■ **Task goal**:
Without changing a word, repeat the data, and include no pictures.

Web interface edit records:
═══

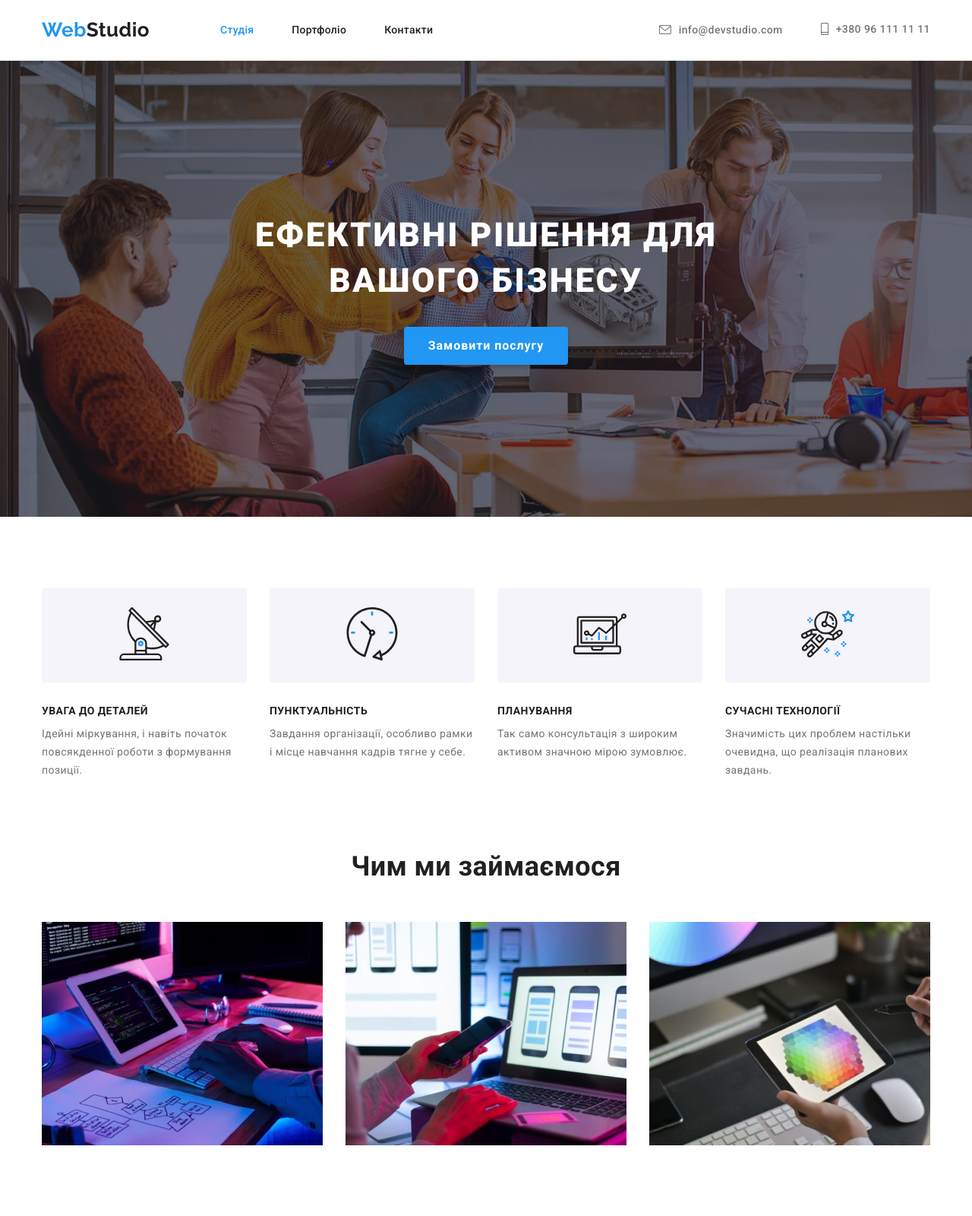
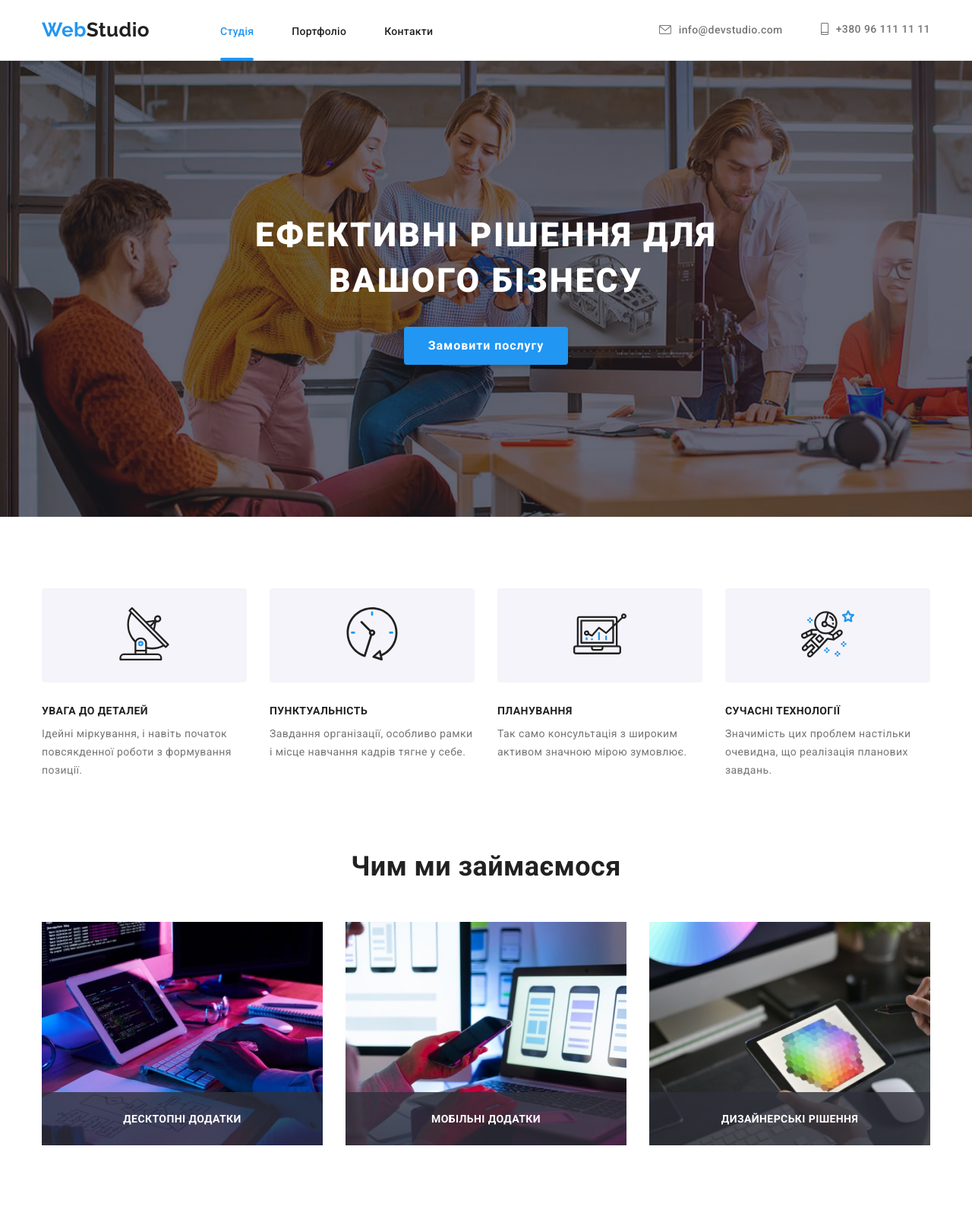
Before and after one commit to Nadiia-P/goit-markup-hw-05, a plain HTML site: page index.html in a window 1280 px wide. Shown: the top 1600 px of the page at 76% size. Drawn offline with nearby package versions, Linux system fonts and the light colour scheme.

Commit message:
::after, services titles, started transitions

```diff
--- a/css/styles.css
+++ b/css/styles.css
@@ -8,6 +8,7 @@
   --accent-clr-blue: #2196f3;
   --border-clr: #ececec;
   --icon-clr-grey: #afb1b8;
+
   --ff-main: 'Roboto';
   --ff-logo: 'Raleway';
   --fs-main: 14px;
@@ -22,6 +23,8 @@
   --fw-header: 700;
   --fw-hero-button: 700;
   --fw-hero: 900;
+
+  --trans-func: cubic-bezier(0.4, 0, 0.2, 1)
 }
 
 /* GENERAL */
@@ -124,6 +127,19 @@ img {
   margin-left: 93px;
   display: flex;
   gap: 50px;
+  align-items: baseline;
+}
+
+.current::before {
+  content: "";
+  display: block;
+  height: 4px;
+  width: 100%;
+  border-radius: 100vh;
+  background-color: var(--accent-clr-blue);
+
+  position: relative;
+  top: 47px;
 }
 
 .header .contacts {
@@ -148,6 +164,7 @@ img {
   color: var(--txt-clr-header);
   letter-spacing: 0.02em;
   font-weight: var(--fw-medium);
+  transition: color 250ms var(--trans-func), fill 250ms var(--trans-func);
 }
 
 .current {
@@ -252,12 +269,23 @@ img {
   column-gap: 30px;
 }
 
-.section-header {
+.services-title {
   font-size: var(--fs-header);
   text-align: center;
   margin-bottom: 50px;
 }
 
+.service-title {
+  position: relative;
+  bottom: 70px;
+  width: 100%;
+  line-height: 70px;
+  text-align: center;
+  text-transform: uppercase;
+  color: var(--txt-clr-white);
+  font-weight: var(--fw-header);
+  background-color: rgba(47, 48, 58, 0.8);
+}
 /* team */
 
 .section.team {
--- a/index.html
+++ b/index.html
@@ -118,16 +118,19 @@
           </ul>
         </section>
         <section class="section">
-          <div class="container"> <h2 class="section-header">Чим ми займаємося</h2>
+          <div class="container"> <h2 class="services-title">Чим ми займаємося</h2>
             <ul class="services">
-              <li>
-                <img src="./images/service_1.jpg" alt="Web development" width="370" />
+              <li class="service">
+                <img src="./images/service_1.jpg" alt="PC apps development" width="370"/>
+                <p class="service-title">десктопні додатки</p>
               </li>
-              <li>
-                <img src="images/service_2.jpg" alt="UI/UX Design" width="370" />
+              <li class="service">
+                <img src="images/service_2.jpg" alt="Mobile apps development" width="370"/>
+                <p class="service-title">мобільні додатки</p>
               </li>
-              <li>
-                <img src="images/service_3.jpg" alt="Graphic design" width="370" />
+              <li class="service">
+                <img src="images/service_3.jpg" alt="UI/UX Design" width="370"/>
+                <p class="service-title">дизайнерські рішення</p>
               </li>
             </ul>
           </div>
@@ -331,5 +334,6 @@
       </div>
       </div>
       </footer>
+      <script src="./js/modal.js"></script>
   </body>
   </html>
```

═══

■ **Task output**:
Before and after one commit to Nadiia-P/goit-markup-hw-05, a plain HTML site: page index.html in a window 1280 px wide. Shown: the top 1600 px of the page at 76% size. Drawn offline with nearby package versions, Linux system fonts and the light colour scheme.

Commit message:
::after, services titles, started transitions

```diff
--- a/css/styles.css
+++ b/css/styles.css
@@ -8,6 +8,7 @@
   --accent-clr-blue: #2196f3;
   --border-clr: #ececec;
   --icon-clr-grey: #afb1b8;
+
   --ff-main: 'Roboto';
   --ff-logo: 'Raleway';
   --fs-main: 14px;
@@ -22,6 +23,8 @@
   --fw-header: 700;
   --fw-hero-button: 700;
   --fw-hero: 900;
+
+  --trans-func: cubic-bezier(0.4, 0, 0.2, 1)
 }
 
 /* GENERAL */
@@ -124,6 +127,19 @@ img {
   margin-left: 93px;
   display: flex;
   gap: 50px;
+  align-items: baseline;
+}
+
+.current::before {
+  content: "";
+  display: block;
+  height: 4px;
+  width: 100%;
+  border-radius: 100vh;
+  background-color: var(--accent-clr-blue);
+
+  position: relative;
+  top: 47px;
 }
 
 .header .contacts {
@@ -148,6 +164,7 @@ img {
   color: var(--txt-clr-header);
   letter-spacing: 0.02em;
   font-weight: var(--fw-medium);
+  transition: color 250ms var(--trans-func), fill 250ms var(--trans-func);
 }
 
 .current {
@@ -252,12 +269,23 @@ img {
   column-gap: 30px;
 }
 
-.section-header {
+.services-title {
   font-size: var(--fs-header);
   text-align: center;
   margin-bottom: 50px;
 }
 
+.service-title {
+  position: relative;
+  bottom: 70px;
+  width: 100%;
+  line-height: 70px;
+  text-align: center;
+  text-transform: uppercase;
+  color: var(--txt-clr-white);
+  font-weight: var(--fw-header);
+  background-color: rgba(47, 48, 58, 0.8);
+}
 /* team */
 
 .section.team {
--- a/index.html
+++ b/index.html
@@ -118,16 +118,19 @@
           </ul>
         </section>
         <section class="section">
-          <div class="container"> <h2 class="section-header">Чим ми займаємося</h2>
+          <div class="container"> <h2 class="services-title">Чим ми займаємося</h2>
             <ul class="services">
-              <li>
-                <img src="./images/service_1.jpg" alt="Web development" width="370" />
+              <li class="service">
+                <img src="./images/service_1.jpg" alt="PC apps development" width="370"/>
+                <p class="service-title">десктопні додатки</p>
               </li>
-              <li>
-                <img src="images/service_2.jpg" alt="UI/UX Design" width="370" />
+              <li class="service">
+                <img src="images/service_2.jpg" alt="Mobile apps development" width="370"/>
+                <p class="service-title">мобільні додатки</p>
               </li>
-              <li>
-                <img src="images/service_3.jpg" alt="Graphic design" width="370" />
+              <li class="service">
+                <img src="images/service_3.jpg" alt="UI/UX Design" width="370"/>
+                <p class="service-title">дизайнерські рішення</p>
               </li>
             </ul>
           </div>
@@ -331,5 +334,6 @@
       </div>
       </div>
       </footer>
+      <script src="./js/modal.js"></script>
   </body>
   </html>
```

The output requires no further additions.